Given all the buzz about this book when it came out, I was desperate to read it, and I was thrilled when a friend loaned it to me. It wasn't bad - in fact, it was really good in some ways - but didn't live up to my expectations.
The book was easy to get in to; the beginning was really engaging. I thought the authors gave Nan a really clear voice. She seemed like a real person. Loved all the name dropping of fancy places in New York, which I've always wanted to visit. I thought the book was really funny in parts - some of the demands that Mrs. X placed on Nan were just bizarre. So in many ways it was effective satire. I also loved Nan's family. They provided a nice counterpoint to the insanity of her work situation. The storyline with Nan's boyfriend was surprisingly ineffective - if they'd stuck to her grandmother and parents, I'd have been happier.
The problem was the book was a bit schizphrenic. At times it seemed like just a lighthearted novel wanting to poke fun at high society. But as we got to know Grayer, and watch Nan bond with him, we started to care about him and his situation. So, as the family fell apart, and we saw how he was suffering, I had this need for something more - a bit more depth, somehow. In the end I was left with this vague sense of dissatisfaction. The authors tried, at times, to give the Mrs. X character a bit of depth and create a bit of sympathy for her, but it didn't work.
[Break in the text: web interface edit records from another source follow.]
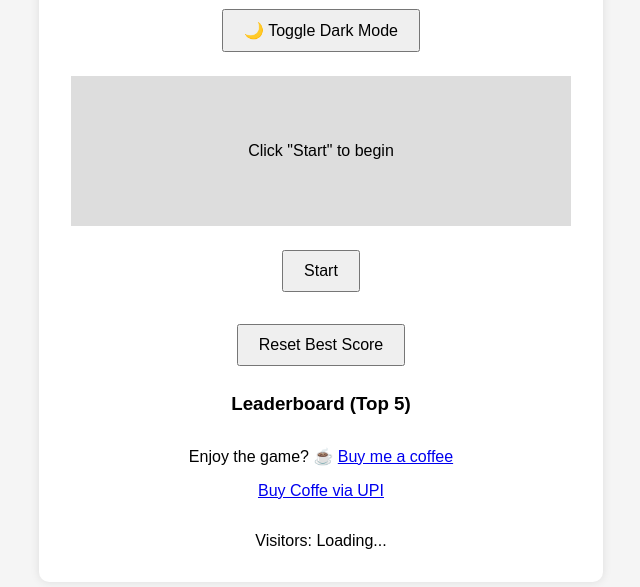
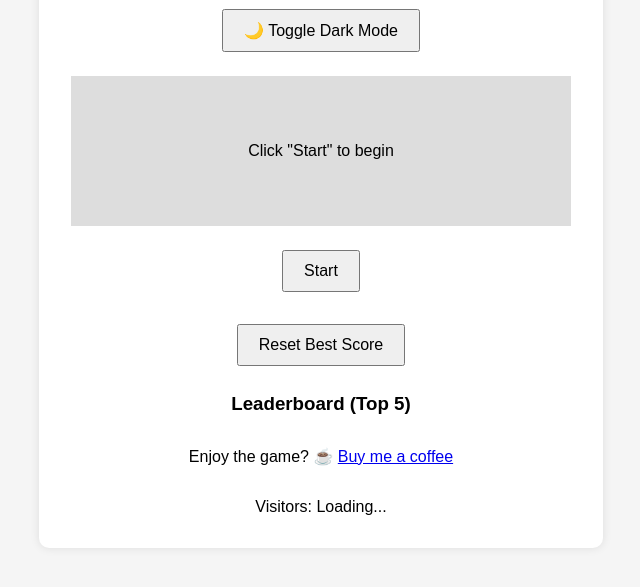
Before and after one commit to Supreeths90/Blinktap, a plain HTML site: page index.html in a window 1280 px wide. Shown: the part 313-900 px from the top of the page, without its empty margins (319-959 px from the left). Drawn offline with Linux system fonts and the light colour scheme; no server answers.

Commit message:
Update index.html

```diff
--- a/index.html
+++ b/index.html
@@ -24,7 +24,7 @@
     <ol id="leaderboard"></ol>
 
     <div id="donate">
-      <p>Enjoy the game? ☕ <a href="https://buymeacoffee.com/blinktap" target="_blank">Buy me a coffee</a></p><a href="upi://pay?pa=supreeth9599@ybl&pn=Supreeth&cu=INR" target="_blank"> Buy Coffe via UPI</a></p>
+      <p>Enjoy the game? ☕ <a href="https://buymeacoffee.com/blinktap" target="_blank">Buy me a coffee</a></p>
     </div>
     <div id="visitor-counter">Visitors: Loading...</div>
   </div>
```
I think the book might've been more effective if the authors hadn't bothered to give it the extra bit of seriousness, and stuck to writing an all out funny book, ala the Shopaholic series.
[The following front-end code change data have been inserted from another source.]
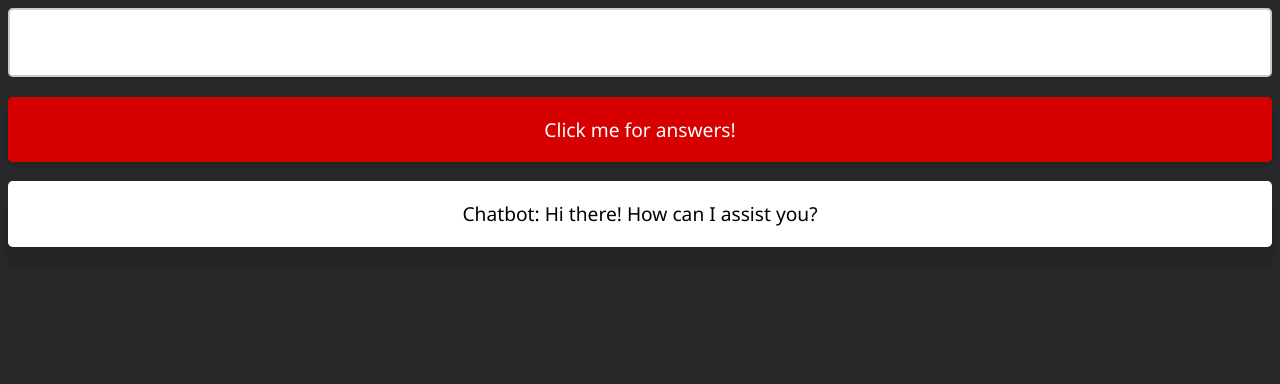
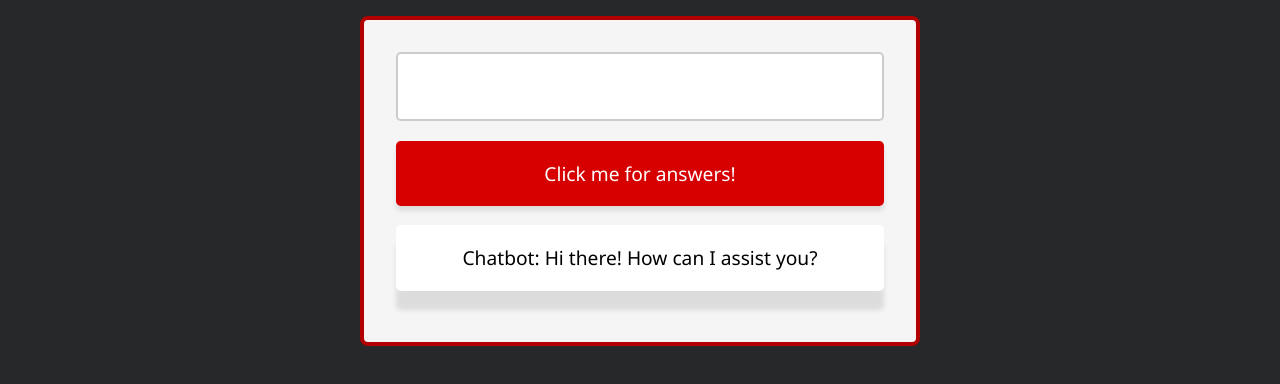
Before and after one commit to swymerjo/react-chatbot, a Next.js app: page /chatbot in a window 1280 px wide. Shown: the top 384 px of the page. Built offline with nearby package versions, Linux system fonts and the light colour scheme.

Commit message:
refactor(app): improve accessibility

```diff
--- a/app/App.css
+++ b/app/App.css
@@ -8,10 +8,6 @@ body {
   background-color: rgb(39, 40, 41);
 }
 
-h4 {
-  color: #fff;
-  margin: 0.5em;
-}
 input {
   width: 100%;
   padding: 1em;
@@ -38,7 +34,7 @@ button:hover {
   background-color: #b20000;
 }
 
-.container {
+.chatbot-container {
   max-width: 35em;
   margin: auto;
   margin-top: 1em;
@@ -80,3 +76,9 @@ button:hover {
   max-width: 29.2em;
   border: 0.3em solid #b20000;
 }
+
+.copyright-text {
+  color: white;
+  font-weight: bold;
+  margin-top: 0.5em;
+}
--- a/app/chatbot/page.tsx
+++ b/app/chatbot/page.tsx
@@ -5,7 +5,7 @@ import axios from "axios";
 import "../App.css";
 import React from "react";
 
-const Chatbot = () => {
+function Chatbot() {
   const [response, setResponse] = useState<string>(
     "Hi there! How can I assist you?"
   );
@@ -16,7 +16,9 @@ const Chatbot = () => {
   const onChange = (e: React.ChangeEvent<HTMLInputElement>) =>
     setValue(e.target.value);
 
-  const handleSubmit = async () => {
+  const handleSubmit = async (e: React.FormEvent<HTMLFormElement>) => {
+    e.preventDefault();
+    if (!value.trim()) return;
     setLoading(true);
     try {
       const response = (await axios.post("/api/openai", { question: value }))
@@ -30,25 +32,26 @@ const Chatbot = () => {
   };
 
   return (
-    <>
-      <div>
+    <main className="chatbot-container">
+      <form onSubmit={(e) => handleSubmit(e)}>
         <input
           type="text"
+          id="question-input"
+          aria-label="ask your question"
           value={value}
           onChange={onChange}
           onFocus={() => setValue("")}
+          tabIndex={0}
         ></input>
-      </div>
-      <div>
-        <button onClick={handleSubmit} disabled={!value.trim()}>
+        <button type="submit" tabIndex={0}>
           {loading ? "Just one sec, lad..." : "Click me for answers!"}
         </button>
-      </div>
-      <div>
-        <p className="box">Chatbot: {response}</p>
-      </div>
-    </>
+      </form>
+      <p className="box" tabIndex={0}>
+        Chatbot: {response}
+      </p>
+    </main>
   );
-};
+}
 
 export default Chatbot;
```
Also changed, not shown: app/disclaimer/page.tsx (added, +16 -0 lines), app/header/header.tsx (added, +11 -0 lines), app/page.tsx (+5 -10 lines).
I do think this book is generally well written, and it is easy to read. It just isn't what I expected. So, bearing that in mind, I do think it's worth a look